YOU should never judge a book by its cover and you should never judge a football team on its first game of the season, but Newcastle United will already know they have a long, hard season ahead of them.
Newcastle fans have been waiting for this moment for 449 days. Plenty of time for hope to build and 90 minutes for it to coming crashing back to Earth.
The bullies of the Championship have moved up a level, and the Premier League playground is full of bigger boys than them.
A bright start from the men in black and white stripes could not disguise the problems Chris Hughton’s side face this season, just as a bench full of kids and fringe players from last term cannot hide the lack of strength in depth in a squad which still desperately needs to be strengthened before the close of the transfer window.
Now we have dispensed with the phoney war of pre-season and the constant flood of predictions from ex-pros, part-time experts and shameless self-publicists, it is time for cold hard realism to take a grip of expectation levels.
Newcastle United are in a struggle for survival this season, but it is a struggle they are both good enough and brave enough to win.
Whether they were ever good enough to win here is another matter entirely.
Bravery, alone, is rarely enough to bridge a gulf in class as wide as this.
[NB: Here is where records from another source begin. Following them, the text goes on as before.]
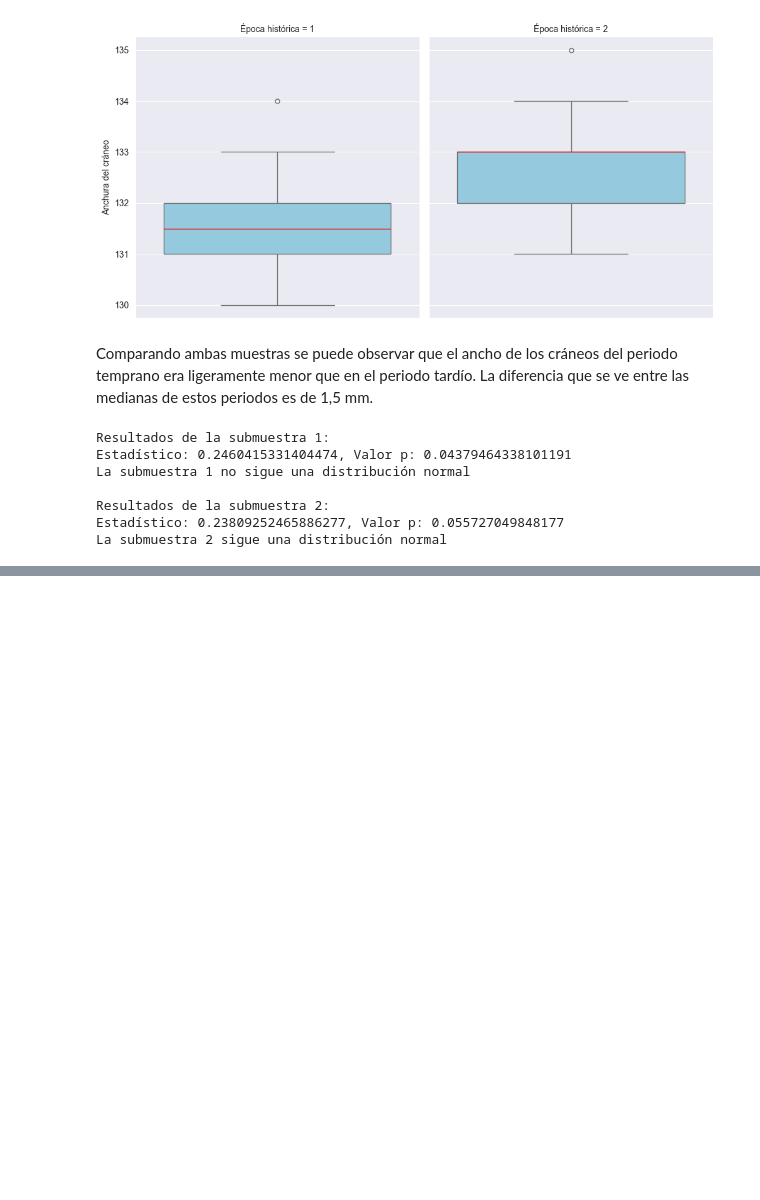
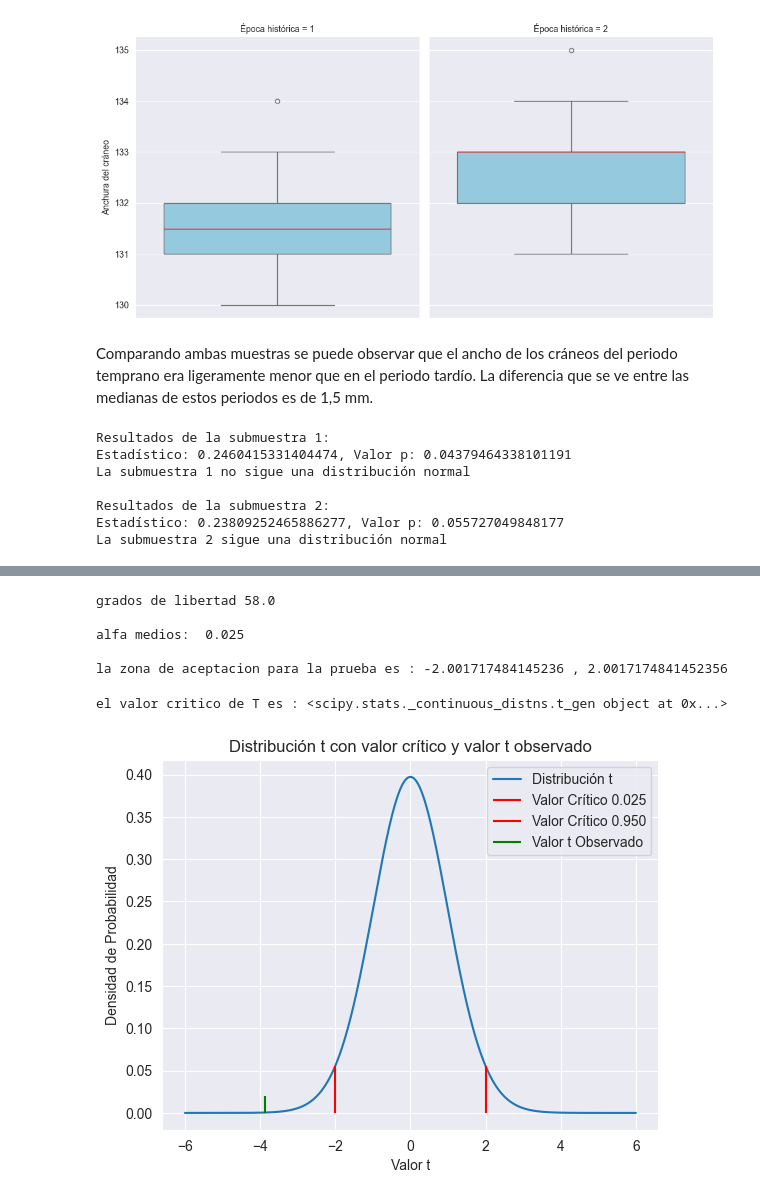
Before and after one commit to gerardofv02/Master, a Jupyter notebook: Estadistica/Ejercicio/Ejercicio Estadistica Gerardo.ipynb, the cells around one changed output, grey strips where cells are left out. Saved outputs shown, nothing was run; the diff lists cells and outputs as text; code cells hidden in the pictures; blank space fills up the shorter version.

```diff
--- a/Estadistica/Ejercicio/Ejercicio Estadistica Gerardo.ipynb
+++ b/Estadistica/Ejercicio/Ejercicio Estadistica Gerardo.ipynb
@@ -298,0 +384,50 @@ La submuestra 2 sigue una distribución normal
+# %%
+#calculo de valores para el test T
+alfa = 0.05
+alfa_medios = alfa/2
+
+lim_sup = t.ppf(1-alfa_medios,grados_libertad)
+lim_inf = t.ppf(alfa_medios,grados_libertad)
+
+print('grados de libertad: ', grados_libertad, '\n')
+print('alfa medios: ', alfa_medios, '\n')
+print("la zona de aceptacion para la prueba es :",lim_inf,",",lim_sup)
+# %% [output]
+grados de libertad 58.0
+
+alfa medios:  0.025
+
+la zona de aceptacion para la prueba es : -2.001717484145236 , 2.0017174841452356
+# %%
+# calculamos el valor t estadistico:
+valor_critico_t =  float(diferencia_medias)/(error_standar)
+
+print("el valor critico de T es :", t)
+# %% [output]
+el valor critico de T es : <scipy.stats._continuous_distns.t_gen object at 0x...>
+# %%
+# Grafica para la representacion del valor t:
+
+import numpy as np
+import matplotlib.pyplot as plt
+from scipy.stats import t
+
+t_values = np.linspace(-6, 6, 1000)
+
+t_distribucion = t.pdf(t_values, grados_libertad)
+
+plt.plot(t_values, t_distribucion, label='Distribución t')
+
+plt.vlines(lim_inf, 0, t.pdf(lim_inf, grados_libertad), colors='r', label='Valor Crítico 0.025')
+plt.vlines(lim_sup, 0, t.pdf(lim_sup, grados_libertad), colors='r', label='Valor Crítico 0.950')
+
+plt.vlines(valor_critico_t, 0, t.pdf(valor_critico_t, 0.95), colors='g', label='Valor t Observado')
+
+plt.legend()
+plt.xlabel('Valor t')
+plt.ylabel('Densidad de Probabilidad')
+plt.title('Distribución t con valor crítico y valor t observado')
+
+plt.show()
+# %% [output]
+[figure, added]
```
Also changed, not shown: parts of 4 cells of this notebook.
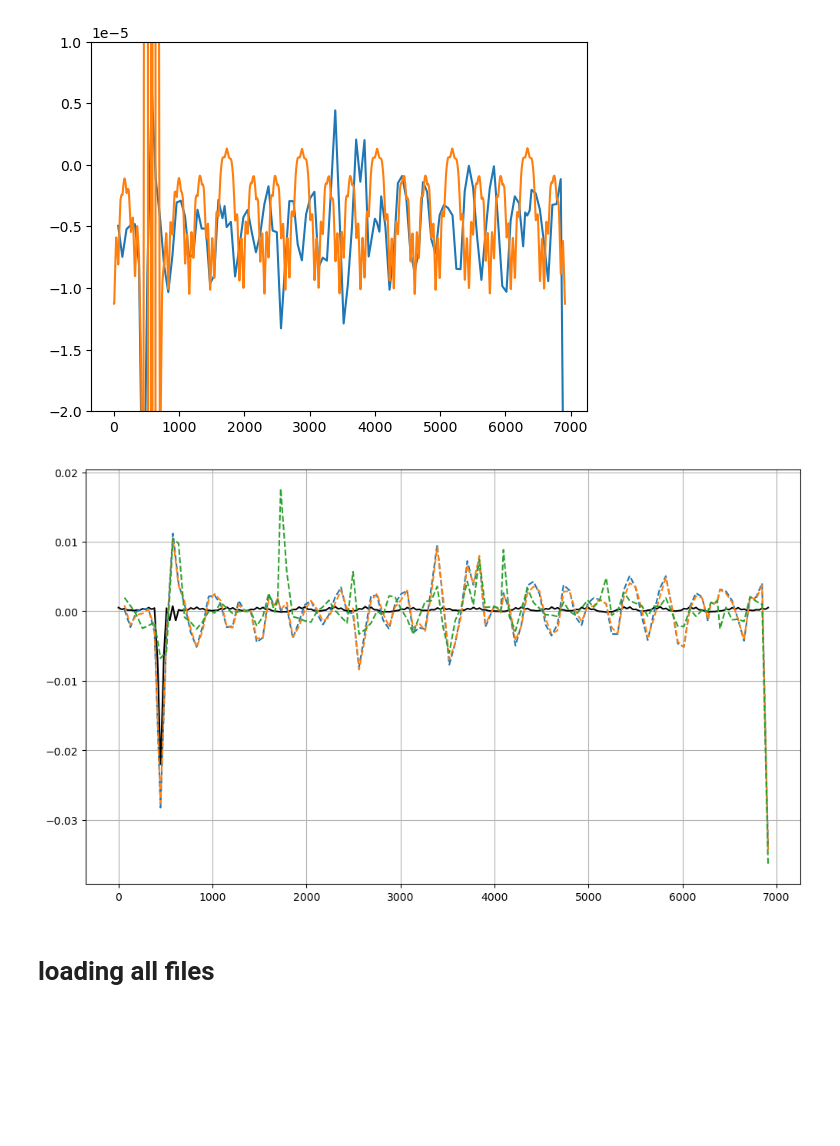
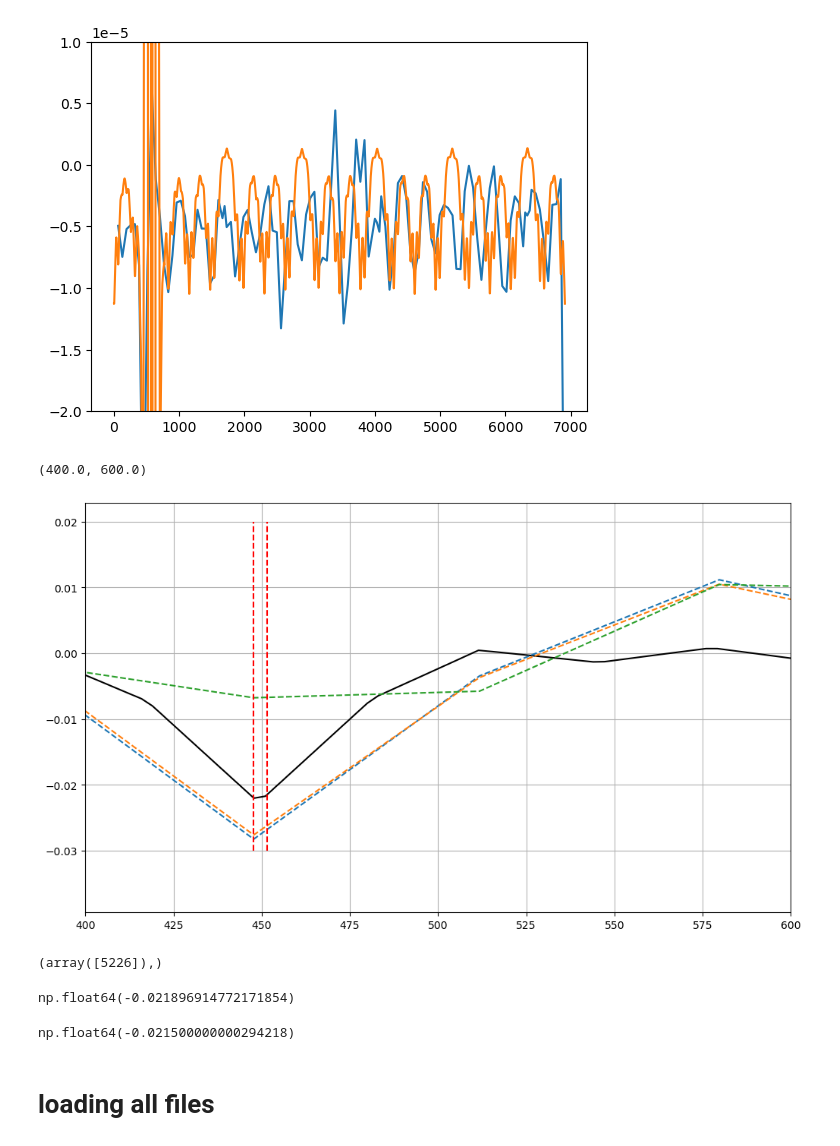
Before and after one commit to lisepauwels/sps_simulations, a Jupyter notebook: MD_analysis/bump_installation_test.ipynb, the cells around one changed output. Drawn from its saved outputs; the diff is of its cells as text; code cells hidden in the pictures; blank space fills up the shorter version.

```diff
--- a/MD_analysis/bump_installation_test.ipynb
+++ b/MD_analysis/bump_installation_test.ipynb
@@ -598,17 +599,33 @@ plt.ylim(-2e-5, 1e-5)
 # %%
 plt.figure(figsize=(12,7))
 plt.plot(tw2.s, tw2.x, color='black')
 
 for time in data_with_bump:
     plt.plot(s_arr, hor_pos[time]*1e-6, linestyle='--')
 
 #plt.vlines(s_start_tidp, -0.03, 0.02, color='r', linestyle='--')
 # plt.plot(s_arr, hor_pos['12:48']*1e-6, 'g--')
 # plt.plot(s_arr, hor_pos['13:04']*1e-6, 'r--')
 # plt.plot(s_arr, hor_pos['13:20:30']*1e-6, 'b--')
 plt.grid()
+plt.vlines(line.get_s_position('bph.11408..0'), -0.03, 0.02, ls = '--', color='red')
+plt.vlines(line.get_s_position('tidp.11434'), -0.03, 0.02, ls = '--', color='red')
+plt.xlim(400, 600)
 # %% [output]
+(400.0, 600.0)
-[figure, old version]
+[figure, new version]
+# %%
+np.where(tw2.name=='bph.11408..0')
+# %% [output]
+(array([5226]),)
+# %%
+tw2.x[5226]
+# %% [output]
+np.float64(-0.021896914772171854)
+# %%
+tw2.x[5240]
+# %% [output]
+np.float64(-0.021500000000294218)
 # %% [markdown]
 # loading all files
 # %%
```
Also changed, not shown: parts of 13 cells of this notebook, 1 other file.
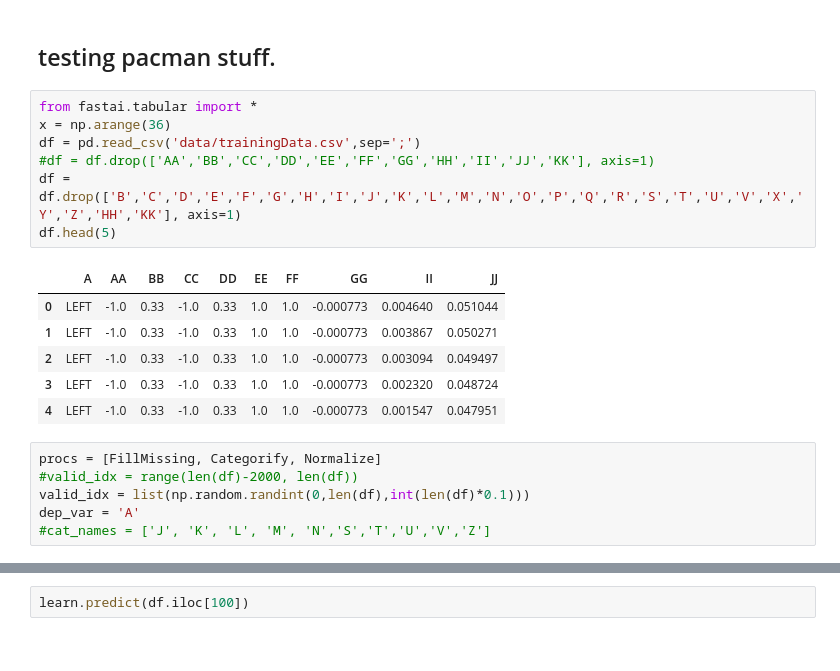
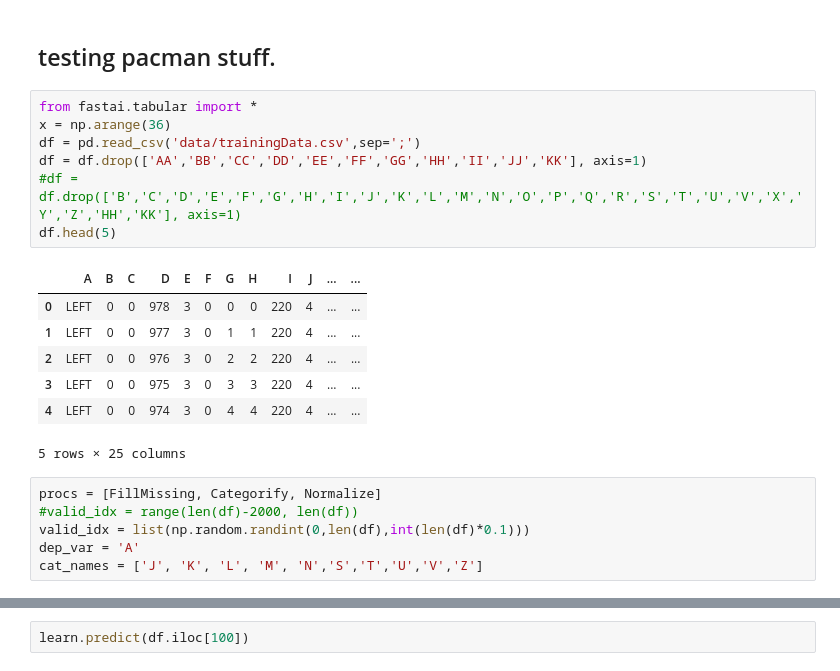
Before and after one commit to k3larra/interactiveML, a Jupyter notebook: mspacman/try1.ipynb, the cells around one changed output, grey strips where cells are left out. Cells and saved outputs as stored; diff of their text form.

```diff
--- a/mspacman/try1.ipynb
+++ b/mspacman/try1.ipynb
@@ -3,20 +3,21 @@
 # %%
 from fastai.tabular import *
 x = np.arange(36)
 df = pd.read_csv('data/trainingData.csv',sep=';')
-#df = df.drop(['AA','BB','CC','DD','EE','FF','GG','HH','II','JJ','KK'], axis=1)
-df = df.drop(['B','C','D','E','F','G','H','I','J','K','L','M','N','O','P','Q','R','S','T','U','V','X','Y','Z','HH','KK'], axis=1)
+df = df.drop(['AA','BB','CC','DD','EE','FF','GG','HH','II','JJ','KK'], axis=1)
+#df = df.drop(['B','C','D','E','F','G','H','I','J','K','L','M','N','O','P','Q','R','S','T','U','V','X','Y','Z','HH','KK'], axis=1)
 df.head(5)
 # %% [output]
-|  | A | AA | BB | CC | DD | EE | FF | GG | II | JJ |
-| 0 | LEFT | -1.0 | 0.33 | -1.0 | 0.33 | 1.0 | 1.0 | -0.000773 | 0.004640 | 0.051044 |
-| 1 | LEFT | -1.0 | 0.33 | -1.0 | 0.33 | 1.0 | 1.0 | -0.000773 | 0.003867 | 0.050271 |
-| 2 | LEFT | -1.0 | 0.33 | -1.0 | 0.33 | 1.0 | 1.0 | -0.000773 | 0.003094 | 0.049497 |
-| 3 | LEFT | -1.0 | 0.33 | -1.0 | 0.33 | 1.0 | 1.0 | -0.000773 | 0.002320 | 0.048724 |
-| 4 | LEFT | -1.0 | 0.33 | -1.0 | 0.33 | 1.0 | 1.0 | -0.000773 | 0.001547 | 0.047951 |
+|  | A | B | C | D | E | F | G | H | I | J | ... | ... |
+| 0 | LEFT | 0 | 0 | 978 | 3 | 0 | 0 | 0 | 220 | 4 | ... | ... |
+| 1 | LEFT | 0 | 0 | 977 | 3 | 0 | 1 | 1 | 220 | 4 | ... | ... |
+| 2 | LEFT | 0 | 0 | 976 | 3 | 0 | 2 | 2 | 220 | 4 | ... | ... |
+| 3 | LEFT | 0 | 0 | 975 | 3 | 0 | 3 | 3 | 220 | 4 | ... | ... |
+| 4 | LEFT | 0 | 0 | 974 | 3 | 0 | 4 | 4 | 220 | 4 | ... | ... |
+5 rows × 25 columns
 # %%
 procs = [FillMissing, Categorify, Normalize]
 #valid_idx = range(len(df)-2000, len(df))
 valid_idx = list(np.random.randint(0,len(df),int(len(df)*0.1)))
 dep_var = 'A'
-#cat_names = ['J', 'K', 'L', 'M', 'N','S','T','U','V','Z']
+cat_names = ['J', 'K', 'L', 'M', 'N','S','T','U','V','Z']
```
Also changed, not shown: parts of 3 cells of this notebook.
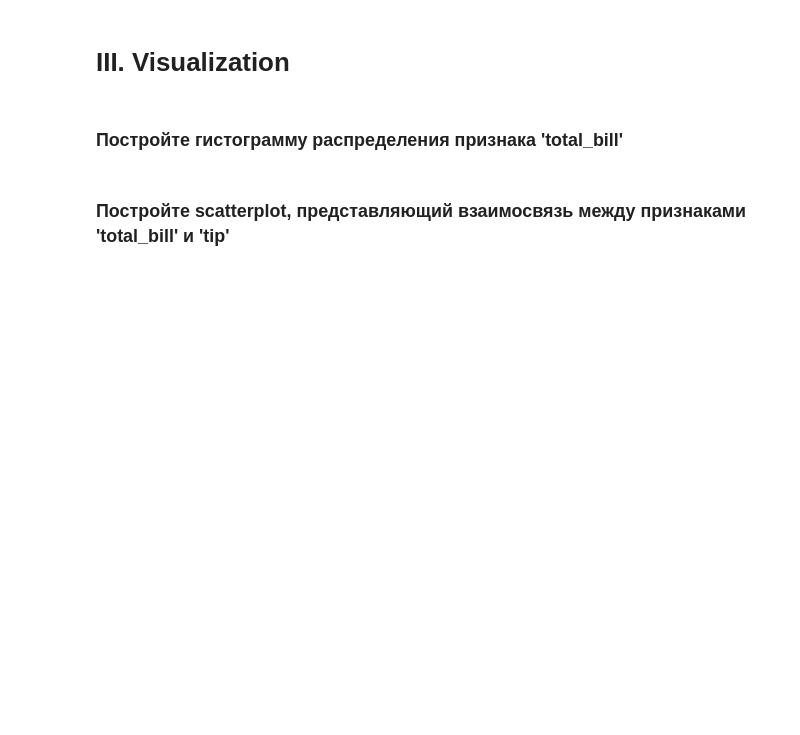
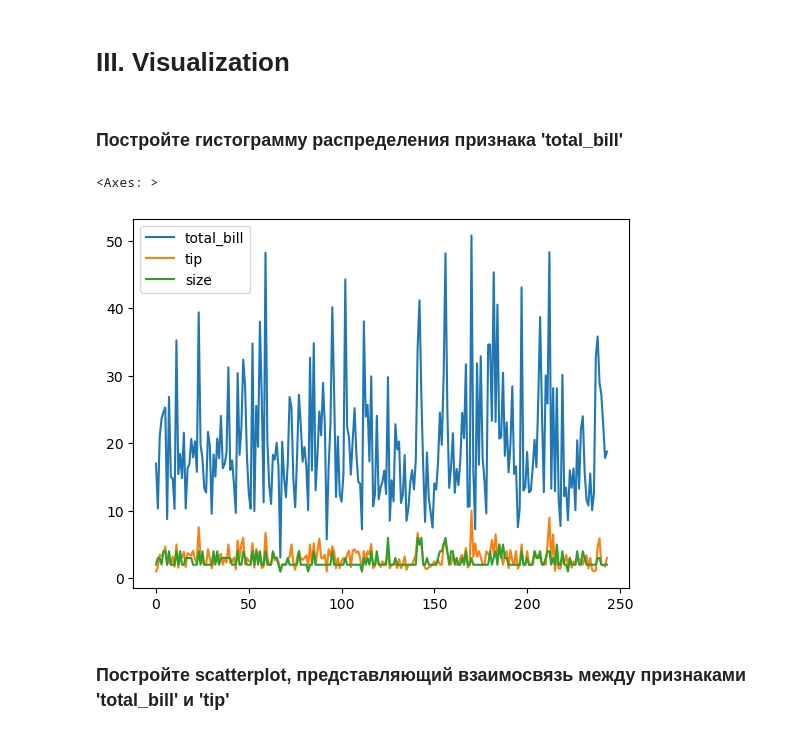
Before and after one commit to andreyc2018/ml-basic-2024, a Jupyter notebook: hw_7/Analyze_and_Visualize.ipynb, the cells around one changed output. Cells and saved outputs as stored; diff of their text form; code cells hidden in the pictures; blank space fills up the shorter version.

```diff
--- a/hw_7/Analyze_and_Visualize.ipynb
+++ b/hw_7/Analyze_and_Visualize.ipynb
@@ -23,4 +115,6 @@ import numpy as np
 # %% [markdown]
 ### Загрузите датасет Tips из набора датасетов seaborn
+# %%
+tips = sns.load_dataset('tips')
 # %% [markdown]
 ### Посмотрите на первые 5 строчек
@@ -41,2 +194,8 @@ import numpy as np
 # %% [markdown]
 ### Преобразуйте признак 'smoker' в бинарный (0-No, 1-Yes)
+# %%
+# print(tips['smoker'].replace({'yes': 1, 'Yes': 1, 'no': 0, 'No': 0}))
+# tips.loc[tips['smoker'] == 'Yes', 'smoker'] = 1
+mapping = {'Yes': 1, 'No': 0, 'yes': 1, 'no': 0}
+tips['smoker'] = tips['smoker'].map(mapping)
+print(tips)
@@ -44,6 +218,11 @@ import numpy as np
 # III. Visualization
 # %% [markdown]
 ### Постройте гистограмму распределения признака 'total_bill'
+# %%
+tips.plot()
+# %% [output]
+<Axes: >
+[figure, added]
 # %% [markdown]
 ### Постройте scatterplot, представляющий взаимосвязь между признаками 'total_bill' и 'tip'
 # %% [markdown]
```
Also changed, not shown: parts of 15 cells of this notebook.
Newcastle United have not won at Old Trafford since 1972, and only the blindly optimistic ever truly believed that record would change last night.
For all of the tradition and the relatively recent history of Champions League contenders, Newcastle may be in the same league as Manchester United again but they are not at the same level.
Like every new team promoted to the top flight, Newcastle did not expect to take anything from an away game at Old Trafford, just as they will not when they go to any of the top five or six teams in the country.
On occasions like this a point is a bonus, a win an unimaginable treat.
We should be clear now, Newcastle will not stay up on the back of games against the aristocrats of the English game, they will survive by preying on the weak and needy. Their survival is likely to depend on how they perform against those who are also fighting for their Premier League lives, not those who are looking to be crowned champions again.
Newcastle gave a good enough account of themselves to suggest they are solid enough to hold their own at this level and, had Andy Carroll not put a free header wide from Joey Barton’s corner after ten minutes, they may well have had something to crank up the frustration levels inside this grand stadium.
Instead, for all of the bright runs of Wayne Routledge, the strength and power of Carroll and the resilience of Alan Smith, Newcastle gradually found they were being over-ran.
For a while the defence held firm, with Smith offering vital protection in front of them.
A couple of scuffed shots from Wayne Rooney did nothing to alarm Steve Harper, but the pressure was growing and eventually it told. Paul Scholes is never the sort of player you want to give time and space to pick out a pass and, after Jonas had lost possession, he played a carefully weighted through ball which Jose Enrique could only help into the path of Dimitar Berbatov. The Bulgarian’s finish was low, hard and Harper did not stand a chance. A solitary goal was not a disaster, but a second before half-time suggested the evening might turn into one, as Nani and Fabrice Evra linked down the left before Rooney helped the cross on to Darren Fletcher who was left with a simple finish from six yards.
The floodgates, though, did not open and Newcastle did continue to offer a sporadic attacking threat, Carroll showing his inexperience when he elected to shoot from 20 yards when he had three teammates up in support.
Manchester United have been picking teams off on the counter-attack for a generation and they almost caught Newcastle out immediately as James Perch and the highly impressive Mike Williamson just about cleared the danger before Berbatov poked the ball wide from a lovely flicked pass from Scholes.
Berbatov also sent an acrobatic volley wide when well placed, but Manchester United were happy with their advantage, safe in the knowledge that, even when Newcastle ventured into their half, they did not have the guile or the numbers to crack them open at the back.
Perhaps Newcastle best hope was from set-pieces but, just as Carroll failed to direct a header on target from a corner in the first half, so too did substitute Shola Ameobi with just over ten minutes remaining.
Manchester United have too much quality to make the same mistakes and their third goal eventually came when veteran Ryan Giggs planted a perfect volley into the bottom corner from another brilliant Scholes pass.
It was a demoralising moment for the Magpies, but there was enough in their effort to draw warm applause from the travelling faithful.
Played one, lost one, but there are more realistic challenges ahead for this to do anything to dampen early-season enthusiasm.